**Work to complete:** Your answer must be the data repeated exactly, with no pictures in it.
§ §
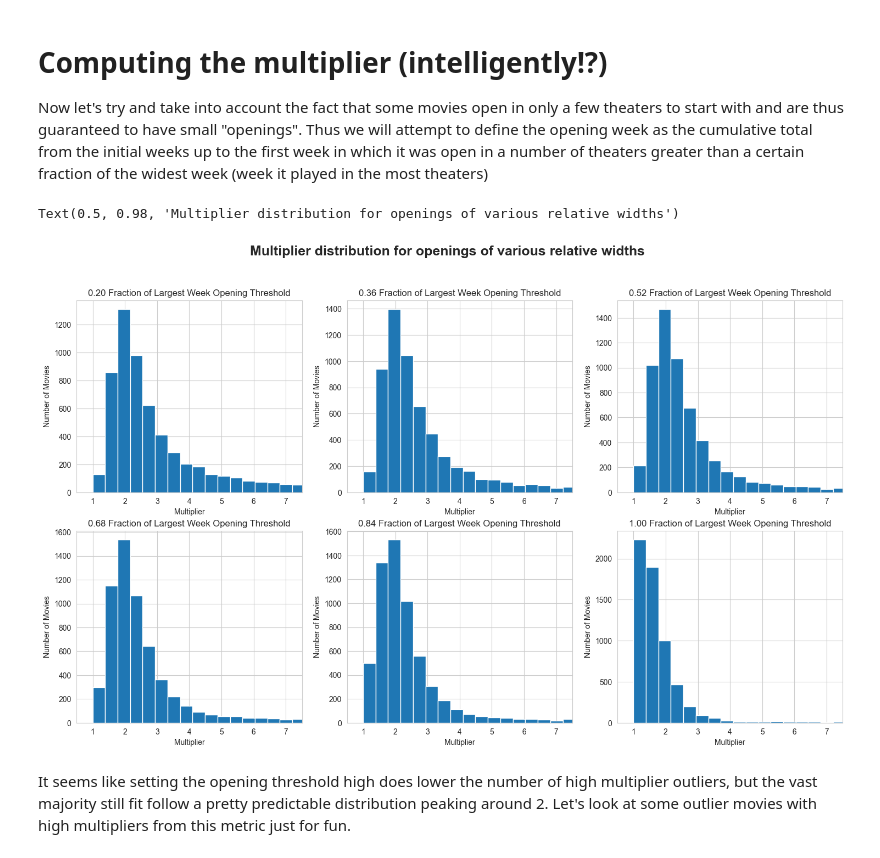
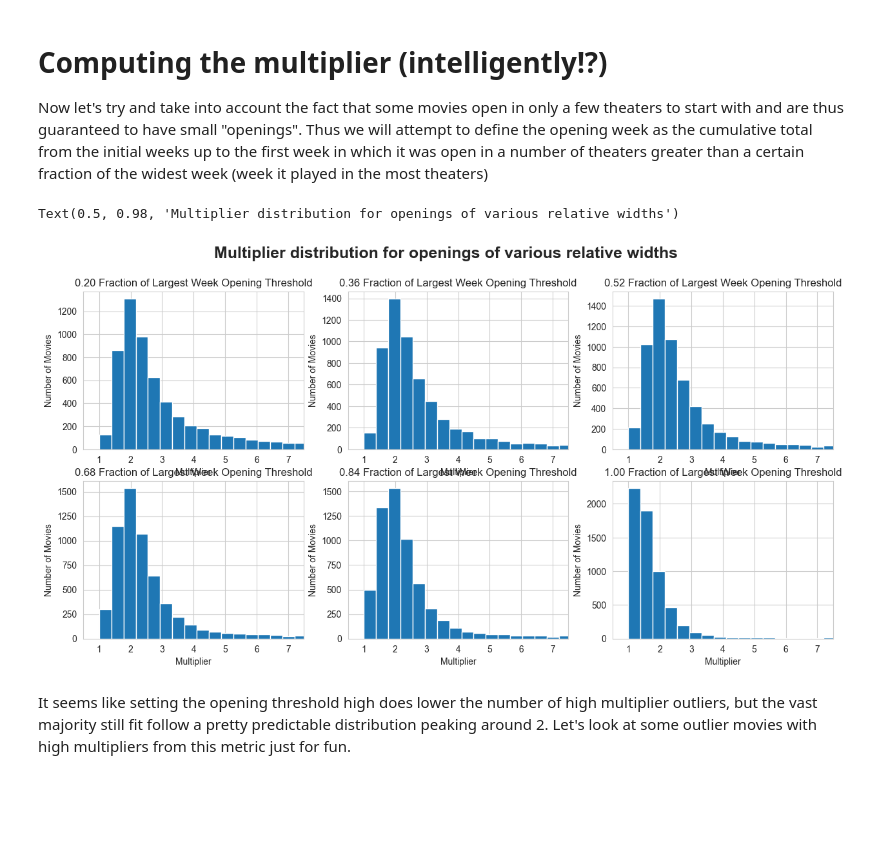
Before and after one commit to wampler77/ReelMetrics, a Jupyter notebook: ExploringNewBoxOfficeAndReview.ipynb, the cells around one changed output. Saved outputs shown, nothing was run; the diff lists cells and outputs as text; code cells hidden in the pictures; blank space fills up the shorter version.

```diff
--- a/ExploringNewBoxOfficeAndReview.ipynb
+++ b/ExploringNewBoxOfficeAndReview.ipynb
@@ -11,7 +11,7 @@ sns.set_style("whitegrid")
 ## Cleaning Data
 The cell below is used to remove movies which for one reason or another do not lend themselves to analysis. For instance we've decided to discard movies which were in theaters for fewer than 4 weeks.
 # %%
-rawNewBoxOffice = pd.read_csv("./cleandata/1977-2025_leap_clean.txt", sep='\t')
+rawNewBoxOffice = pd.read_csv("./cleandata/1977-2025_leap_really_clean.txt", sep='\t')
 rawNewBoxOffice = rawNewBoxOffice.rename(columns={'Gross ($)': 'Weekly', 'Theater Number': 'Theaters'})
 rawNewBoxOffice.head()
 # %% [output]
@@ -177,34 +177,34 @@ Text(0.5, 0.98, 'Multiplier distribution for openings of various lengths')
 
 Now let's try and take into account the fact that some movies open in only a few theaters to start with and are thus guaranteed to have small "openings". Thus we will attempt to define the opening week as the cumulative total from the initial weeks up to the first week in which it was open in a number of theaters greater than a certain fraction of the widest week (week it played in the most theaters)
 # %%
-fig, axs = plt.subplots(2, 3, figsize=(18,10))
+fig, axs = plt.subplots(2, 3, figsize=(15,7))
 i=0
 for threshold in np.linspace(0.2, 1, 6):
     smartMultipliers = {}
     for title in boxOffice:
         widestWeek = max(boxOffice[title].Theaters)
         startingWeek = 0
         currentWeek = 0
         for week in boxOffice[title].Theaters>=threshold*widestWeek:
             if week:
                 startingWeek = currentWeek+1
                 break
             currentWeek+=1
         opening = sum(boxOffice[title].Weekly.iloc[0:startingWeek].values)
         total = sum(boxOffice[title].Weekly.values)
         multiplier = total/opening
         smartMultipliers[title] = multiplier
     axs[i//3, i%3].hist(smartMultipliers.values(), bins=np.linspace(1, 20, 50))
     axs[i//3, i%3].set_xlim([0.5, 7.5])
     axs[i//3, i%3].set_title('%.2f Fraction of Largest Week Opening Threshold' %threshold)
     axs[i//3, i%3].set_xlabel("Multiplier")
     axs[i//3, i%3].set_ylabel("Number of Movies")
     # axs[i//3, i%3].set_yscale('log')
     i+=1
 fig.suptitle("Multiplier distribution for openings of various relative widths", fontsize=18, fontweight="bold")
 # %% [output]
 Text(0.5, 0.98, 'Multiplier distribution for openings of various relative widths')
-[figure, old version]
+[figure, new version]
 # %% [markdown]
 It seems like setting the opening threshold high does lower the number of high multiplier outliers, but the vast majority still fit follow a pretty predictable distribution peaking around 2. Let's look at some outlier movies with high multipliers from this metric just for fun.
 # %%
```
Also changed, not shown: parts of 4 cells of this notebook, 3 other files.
§ §
**Output of the exercise:**
Before and after one commit to wampler77/ReelMetrics, a Jupyter notebook: ExploringNewBoxOfficeAndReview.ipynb, the cells around one changed output. Saved outputs shown, nothing was run; the diff lists cells and outputs as text; code cells hidden in the pictures; blank space fills up the shorter version.

```diff
--- a/ExploringNewBoxOfficeAndReview.ipynb
+++ b/ExploringNewBoxOfficeAndReview.ipynb
@@ -11,7 +11,7 @@ sns.set_style("whitegrid")
 ## Cleaning Data
 The cell below is used to remove movies which for one reason or another do not lend themselves to analysis. For instance we've decided to discard movies which were in theaters for fewer than 4 weeks.
 # %%
-rawNewBoxOffice = pd.read_csv("./cleandata/1977-2025_leap_clean.txt", sep='\t')
+rawNewBoxOffice = pd.read_csv("./cleandata/1977-2025_leap_really_clean.txt", sep='\t')
 rawNewBoxOffice = rawNewBoxOffice.rename(columns={'Gross ($)': 'Weekly', 'Theater Number': 'Theaters'})
 rawNewBoxOffice.head()
 # %% [output]
@@ -177,34 +177,34 @@ Text(0.5, 0.98, 'Multiplier distribution for openings of various lengths')
 
 Now let's try and take into account the fact that some movies open in only a few theaters to start with and are thus guaranteed to have small "openings". Thus we will attempt to define the opening week as the cumulative total from the initial weeks up to the first week in which it was open in a number of theaters greater than a certain fraction of the widest week (week it played in the most theaters)
 # %%
-fig, axs = plt.subplots(2, 3, figsize=(18,10))
+fig, axs = plt.subplots(2, 3, figsize=(15,7))
 i=0
 for threshold in np.linspace(0.2, 1, 6):
     smartMultipliers = {}
     for title in boxOffice:
         widestWeek = max(boxOffice[title].Theaters)
         startingWeek = 0
         currentWeek = 0
         for week in boxOffice[title].Theaters>=threshold*widestWeek:
             if week:
                 startingWeek = currentWeek+1
                 break
             currentWeek+=1
         opening = sum(boxOffice[title].Weekly.iloc[0:startingWeek].values)
         total = sum(boxOffice[title].Weekly.values)
         multiplier = total/opening
         smartMultipliers[title] = multiplier
     axs[i//3, i%3].hist(smartMultipliers.values(), bins=np.linspace(1, 20, 50))
     axs[i//3, i%3].set_xlim([0.5, 7.5])
     axs[i//3, i%3].set_title('%.2f Fraction of Largest Week Opening Threshold' %threshold)
     axs[i//3, i%3].set_xlabel("Multiplier")
     axs[i//3, i%3].set_ylabel("Number of Movies")
     # axs[i//3, i%3].set_yscale('log')
     i+=1
 fig.suptitle("Multiplier distribution for openings of various relative widths", fontsize=18, fontweight="bold")
 # %% [output]
 Text(0.5, 0.98, 'Multiplier distribution for openings of various relative widths')
-[figure, old version]
+[figure, new version]
 # %% [markdown]
 It seems like setting the opening threshold high does lower the number of high multiplier outliers, but the vast majority still fit follow a pretty predictable distribution peaking around 2. Let's look at some outlier movies with high multipliers from this metric just for fun.
 # %%
```
Also changed, not shown: parts of 4 cells of this notebook, 3 other files.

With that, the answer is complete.